* **Source material**:
====

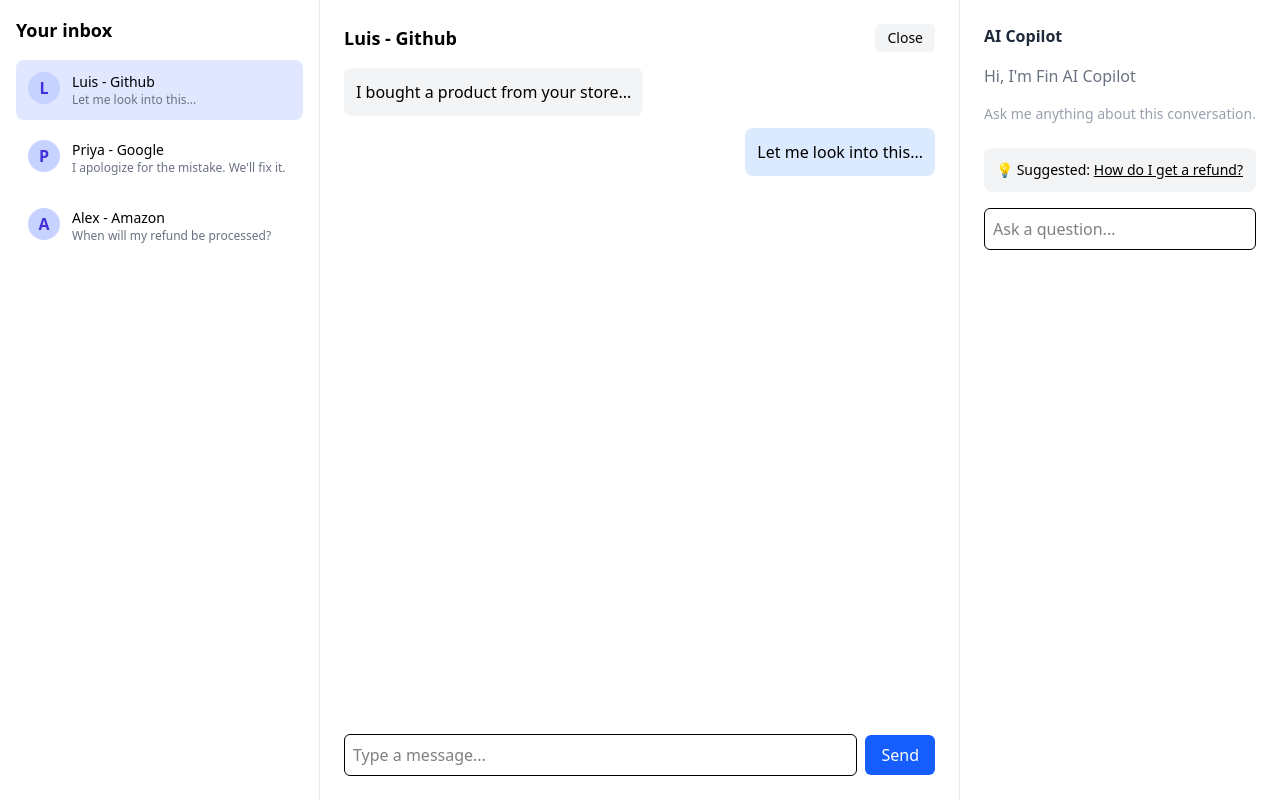
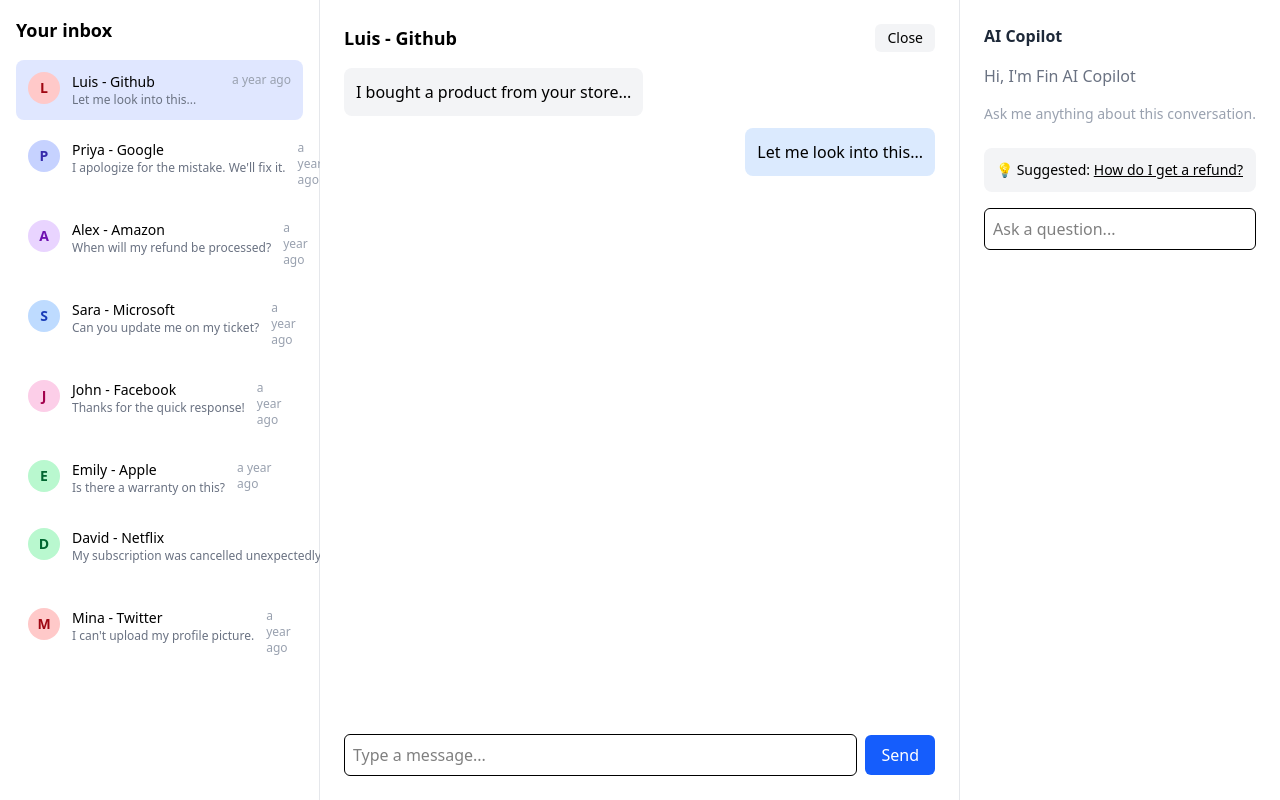
Before and after one commit to rahulsw24/supportChat_ui, a React (Vite) app: page / in a window 1280 px wide. Built offline with nearby package versions, Linux system fonts and the light colour scheme.

Commit message:
avatar picture updated

```diff
--- a/src/components/SidebarComponent.jsx
+++ b/src/components/SidebarComponent.jsx
@@ -2,6 +2,7 @@ import React from 'react';
 import dayjs from 'dayjs';
 import relativeTime from 'dayjs/plugin/relativeTime';
 dayjs.extend(relativeTime);
+import { getAvatarColor } from '../utils/getAvatarColor';
 
 function SidebarComponent({ customers, onSelectCustomer, selectedCustomer }) {
     return (
@@ -24,16 +25,18 @@ function SidebarComponent({ customers, onSelectCustomer, selectedCustomer }) {
                         >
                             {/* Avatar with status */}
                             <div className="relative">
-                                <div className="w-8 h-8 rounded-full bg-indigo-200 flex items-center justify-center font-semibold text-indigo-700">
+                                <div
+                                    className={`w-8 h-8 rounded-full flex items-center justify-center font-semibold text-sm ${getAvatarColor(msg.name)}`}
+                                >
                                     {msg.name?.charAt(0) || 'U'}
                                 </div>
                                 {msg.status && (
                                     <span
                                         className={`absolute bottom-0 right-0 w-3 h-3 rounded-full border-2 border-white ${msg.status === 'urgent'
-                                                ? 'bg-red-500'
-                                                : msg.status === 'waiting'
-                                                    ? 'bg-yellow-400'
-                                                    : 'bg-green-500'
+                                            ? 'bg-red-500'
+                                            : msg.status === 'waiting'
+                                                ? 'bg-yellow-400'
+                                                : 'bg-green-500'
                                             }`}
                                     ></span>
                                 )}
--- a/src/data/customers.js
+++ b/src/data/customers.js
@@ -3,29 +3,51 @@ export const customers = [
     id: 1,
     name: "Luis - Github",
     lastMessage: "Hey! I have a question...",
-    timestamp: "45m",
+    timestamp: "2024-05-18T13:23:00Z",
     messages: [
       {
         from: "customer",
         text: "I bought a product from your store...",
         time: "1m",
+        timestamp: "2024-05-18T13:22:00Z",
       },
-      { from: "agent", text: "Let me look into this...", time: "Just now" },
+      {
+        from: "agent",
+        text: "Let me look into this...",
+        time: "Just now",
+        timestamp: "2024-05-18T13:23:00Z",
+      },
     ],
   },
   {
     id: 2,
     name: "Priya - Google",
     lastMessage: "Thank you for your help!",
-    timestamp: "10m",
+    timestamp: "2024-05-18T13:58:00Z",
     messages: [
-      { from: "customer", text: "Can you help me with my order?", time: "15m" },
-      { from: "agent", text: "Sure, what seems to be the issue?", time: "12m" },
-      { from: "customer", text: "I received the wrong item.", time: "11m" },
+      {
+        from: "customer",
+        text: "Can you help me with my order?",
+        time: "15m",
+        timestamp: "2024-05-18T13:43:00Z",
+      },
+      {
+        from: "agent",
+        text: "Sure, what seems to be the issue?",
+        time: "12m",
+        timestamp: "2024-05-18T13:46:00Z",
+      },
+      {
+        from: "customer",
+        text: "I received the wrong item.",
+        time: "11m",
+        timestamp: "2024-05-18T13:47:00Z",
+      },
       {
         from: "agent",
         text: "I apologize for the mistake. We'll fix it.",
         time: "10m",
+        timestamp: "2024-05-18T13:48:00Z",
       },
     ],
   },
@@ -33,14 +55,119 @@ export const customers = [
     id: 3,
     name: "Alex - Amazon",
     lastMessage: "When will my refund be processed?",
-    timestamp: "2h",
+    timestamp: "2024-05-18T12:00:00Z",
     messages: [
-      { from: "customer", text: "I returned my order last week.", time: "2h" },
-      { from: "agent", text: "Refunds take 3-5 business days.", time: "2h" },
+      {
+        from: "customer",
+        text: "I returned my order last week.",
+        time: "2h",
+        timestamp: "2024-05-18T10:00:00Z",
+      },
+      {
+        from: "agent",
+        text: "Refunds take 3-5 business days.",
+        time: "2h",
+        timestamp: "2024-05-18T10:00:00Z",
+      },
       {
         from: "customer",
         text: "When will my refund be processed?",
         time: "2h",
+        timestamp: "2024-05-18T10:00:00Z",
+      },
+    ],
+  },
+  {
+    id: 4,
+    name: "Sara - Microsoft",
+    lastMessage: "Can you update me on my ticket?",
+    timestamp: "2024-05-17T16:45:00Z",
+    messages: [
+      {
+        from: "customer",
+        text: "My support ticket hasn't been updated.",
+        time: "20m",
+        timestamp: "2024-05-17T16:25:00Z",
+      },
+      {
+        from: "agent",
+        text: "I'll check the status for you.",
+        time: "10m",
+        timestamp: "2024-05-17T16:35:00Z",
+      },
+      {
+        from: "customer",
+        text: "Can you update me on my ticket?",
+        time: "Just now",
+        timestamp: "2024-05-17T16:45:00Z",
+      },
+    ],
+  },
+  {
+    id: 5,
+    name: "John - Facebook",
+    lastMessage: "Thanks for the quick response!",
+    timestamp: "2024-05-16T09:30:00Z",
+    messages: [
+      {
+        from: "customer",
+        text: "How do I reset my password?",
+        time: "30m",
+        timestamp: "2024-05-16T09:00:00Z",
+      },
+      {
+        from: "agent",
+        text: "Click on 'Forgot Password' at login.",
+        time: "25m",
+        timestamp: "2024-05-16T09:05:00Z",
+      },
+      {
+        from: "customer",
+        text: "Thanks for the quick response!",
+        time: "Just now",
+        timestamp: "2024-05-16T09:30:00Z",
+      },
+    ],
+  },
+  {
+    id: 6,
+    name: "Emily - Apple",
+    lastMessage: "Is there a warranty on this?",
+    timestamp: "2024-05-15T14:10:00Z",
+    messages: [
+      {
+        from: "customer",
+        text: "Is there a warranty on this?",
+        time: "Just now",
+        timestamp: "2024-05-15T14:10:00Z",
+      },
+    ],
+  },
+  {
+    id: 7,
+    name: "David - Netflix",
+    lastMessage: "My subscription was cancelled unexpectedly.",
+    timestamp: "2024-05-14T18:20:00Z",
+    messages: [
+      {
+        from: "customer",
+        text: "My subscription was cancelled unexpectedly.",
+        time: "Just now",
+        timestamp: "2024-05-14T18:20:00Z",
+      },
+    ],
+  },
+  {
+    id: 8,
+    name: "Mina - Twitter",
+    lastMessage: "I can't upload my profile picture.",
+    timestamp: "2024-05-13T11:05:00Z",
+    messages: [
+      {
+        from: "customer",
+        text: "I can't upload my profile picture.",
+        time: "Just now",
+        timestamp: "2024-05-13T11:05:00Z",
       },
     ],
   },
--- /dev/null
+++ b/src/utils/getAvatarColor.js
@@ -0,0 +1,19 @@
+const colors = [
+  "bg-red-200 text-red-800",
+  "bg-yellow-200 text-yellow-800",
+  "bg-green-200 text-green-800",
+  "bg-blue-200 text-blue-800",
+  "bg-indigo-200 text-indigo-800",
+  "bg-purple-200 text-purple-800",
+  "bg-pink-200 text-pink-800",
+];
+
+export function getAvatarColor(name) {
+  // Use a consistent hash so same name gets same color
+  let hash = 0;
+  for (let i = 0; i < name.length; i++) {
+    hash = name.charCodeAt(i) + ((hash << 5) - hash);
+  }
+  const index = Math.abs(hash) % colors.length;
+  return colors[index];
+}
```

====

What you produce must match the listing word for word, with no images in it.

Before and after one commit to rahulsw24/supportChat_ui, a React (Vite) app: page / in a window 1280 px wide. Built offline with nearby package versions, Linux system fonts and the light colour scheme.

Commit message:
avatar picture updated

```diff
--- a/src/components/SidebarComponent.jsx
+++ b/src/components/SidebarComponent.jsx
@@ -2,6 +2,7 @@ import React from 'react';
 import dayjs from 'dayjs';
 import relativeTime from 'dayjs/plugin/relativeTime';
 dayjs.extend(relativeTime);
+import { getAvatarColor } from '../utils/getAvatarColor';
 
 function SidebarComponent({ customers, onSelectCustomer, selectedCustomer }) {
     return (
@@ -24,16 +25,18 @@ function SidebarComponent({ customers, onSelectCustomer, selectedCustomer }) {
                         >
                             {/* Avatar with status */}
                             <div className="relative">
-                                <div className="w-8 h-8 rounded-full bg-indigo-200 flex items-center justify-center font-semibold text-indigo-700">
+                                <div
+                                    className={`w-8 h-8 rounded-full flex items-center justify-center font-semibold text-sm ${getAvatarColor(msg.name)}`}
+                                >
                                     {msg.name?.charAt(0) || 'U'}
                                 </div>
                                 {msg.status && (
                                     <span
                                         className={`absolute bottom-0 right-0 w-3 h-3 rounded-full border-2 border-white ${msg.status === 'urgent'
-                                                ? 'bg-red-500'
-                                                : msg.status === 'waiting'
-                                                    ? 'bg-yellow-400'
-                                                    : 'bg-green-500'
+                                            ? 'bg-red-500'
+                                            : msg.status === 'waiting'
+                                                ? 'bg-yellow-400'
+                                                : 'bg-green-500'
                                             }`}
                                     ></span>
                                 )}
--- a/src/data/customers.js
+++ b/src/data/customers.js
@@ -3,29 +3,51 @@ export const customers = [
     id: 1,
     name: "Luis - Github",
     lastMessage: "Hey! I have a question...",
-    timestamp: "45m",
+    timestamp: "2024-05-18T13:23:00Z",
     messages: [
       {
         from: "customer",
         text: "I bought a product from your store...",
         time: "1m",
+        timestamp: "2024-05-18T13:22:00Z",
       },
-      { from: "agent", text: "Let me look into this...", time: "Just now" },
+      {
+        from: "agent",
+        text: "Let me look into this...",
+        time: "Just now",
+        timestamp: "2024-05-18T13:23:00Z",
+      },
     ],
   },
   {
     id: 2,
     name: "Priya - Google",
     lastMessage: "Thank you for your help!",
-    timestamp: "10m",
+    timestamp: "2024-05-18T13:58:00Z",
     messages: [
-      { from: "customer", text: "Can you help me with my order?", time: "15m" },
-      { from: "agent", text: "Sure, what seems to be the issue?", time: "12m" },
-      { from: "customer", text: "I received the wrong item.", time: "11m" },
+      {
+        from: "customer",
+        text: "Can you help me with my order?",
+        time: "15m",
+        timestamp: "2024-05-18T13:43:00Z",
+      },
+      {
+        from: "agent",
+        text: "Sure, what seems to be the issue?",
+        time: "12m",
+        timestamp: "2024-05-18T13:46:00Z",
+      },
+      {
+        from: "customer",
+        text: "I received the wrong item.",
+        time: "11m",
+        timestamp: "2024-05-18T13:47:00Z",
+      },
       {
         from: "agent",
         text: "I apologize for the mistake. We'll fix it.",
         time: "10m",
+        timestamp: "2024-05-18T13:48:00Z",
       },
     ],
   },
@@ -33,14 +55,119 @@ export const customers = [
     id: 3,
     name: "Alex - Amazon",
     lastMessage: "When will my refund be processed?",
-    timestamp: "2h",
+    timestamp: "2024-05-18T12:00:00Z",
     messages: [
-      { from: "customer", text: "I returned my order last week.", time: "2h" },
-      { from: "agent", text: "Refunds take 3-5 business days.", time: "2h" },
+      {
+        from: "customer",
+        text: "I returned my order last week.",
+        time: "2h",
+        timestamp: "2024-05-18T10:00:00Z",
+      },
+      {
+        from: "agent",
+        text: "Refunds take 3-5 business days.",
+        time: "2h",
+        timestamp: "2024-05-18T10:00:00Z",
+      },
       {
         from: "customer",
         text: "When will my refund be processed?",
         time: "2h",
+        timestamp: "2024-05-18T10:00:00Z",
+      },
+    ],
+  },
+  {
+    id: 4,
+    name: "Sara - Microsoft",
+    lastMessage: "Can you update me on my ticket?",
+    timestamp: "2024-05-17T16:45:00Z",
+    messages: [
+      {
+        from: "customer",
+        text: "My support ticket hasn't been updated.",
+        time: "20m",
+        timestamp: "2024-05-17T16:25:00Z",
+      },
+      {
+        from: "agent",
+        text: "I'll check the status for you.",
+        time: "10m",
+        timestamp: "2024-05-17T16:35:00Z",
+      },
+      {
+        from: "customer",
+        text: "Can you update me on my ticket?",
+        time: "Just now",
+        timestamp: "2024-05-17T16:45:00Z",
+      },
+    ],
+  },
+  {
+    id: 5,
+    name: "John - Facebook",
+    lastMessage: "Thanks for the quick response!",
+    timestamp: "2024-05-16T09:30:00Z",
+    messages: [
+      {
+        from: "customer",
+        text: "How do I reset my password?",
+        time: "30m",
+        timestamp: "2024-05-16T09:00:00Z",
+      },
+      {
+        from: "agent",
+        text: "Click on 'Forgot Password' at login.",
+        time: "25m",
+        timestamp: "2024-05-16T09:05:00Z",
+      },
+      {
+        from: "customer",
+        text: "Thanks for the quick response!",
+        time: "Just now",
+        timestamp: "2024-05-16T09:30:00Z",
+      },
+    ],
+  },
+  {
+    id: 6,
+    name: "Emily - Apple",
+    lastMessage: "Is there a warranty on this?",
+    timestamp: "2024-05-15T14:10:00Z",
+    messages: [
+      {
+        from: "customer",
+        text: "Is there a warranty on this?",
+        time: "Just now",
+        timestamp: "2024-05-15T14:10:00Z",
+      },
+    ],
+  },
+  {
+    id: 7,
+    name: "David - Netflix",
+    lastMessage: "My subscription was cancelled unexpectedly.",
+    timestamp: "2024-05-14T18:20:00Z",
+    messages: [
+      {
+        from: "customer",
+        text: "My subscription was cancelled unexpectedly.",
+        time: "Just now",
+        timestamp: "2024-05-14T18:20:00Z",
+      },
+    ],
+  },
+  {
+    id: 8,
+    name: "Mina - Twitter",
+    lastMessage: "I can't upload my profile picture.",
+    timestamp: "2024-05-13T11:05:00Z",
+    messages: [
+      {
+        from: "customer",
+        text: "I can't upload my profile picture.",
+        time: "Just now",
+        timestamp: "2024-05-13T11:05:00Z",
       },
     ],
   },
--- /dev/null
+++ b/src/utils/getAvatarColor.js
@@ -0,0 +1,19 @@
+const colors = [
+  "bg-red-200 text-red-800",
+  "bg-yellow-200 text-yellow-800",
+  "bg-green-200 text-green-800",
+  "bg-blue-200 text-blue-800",
+  "bg-indigo-200 text-indigo-800",
+  "bg-purple-200 text-purple-800",
+  "bg-pink-200 text-pink-800",
+];
+
+export function getAvatarColor(name) {
+  // Use a consistent hash so same name gets same color
+  let hash = 0;
+  for (let i = 0; i < name.length; i++) {
+    hash = name.charCodeAt(i) + ((hash << 5) - hash);
+  }
+  const index = Math.abs(hash) % colors.length;
+  return colors[index];
+}
```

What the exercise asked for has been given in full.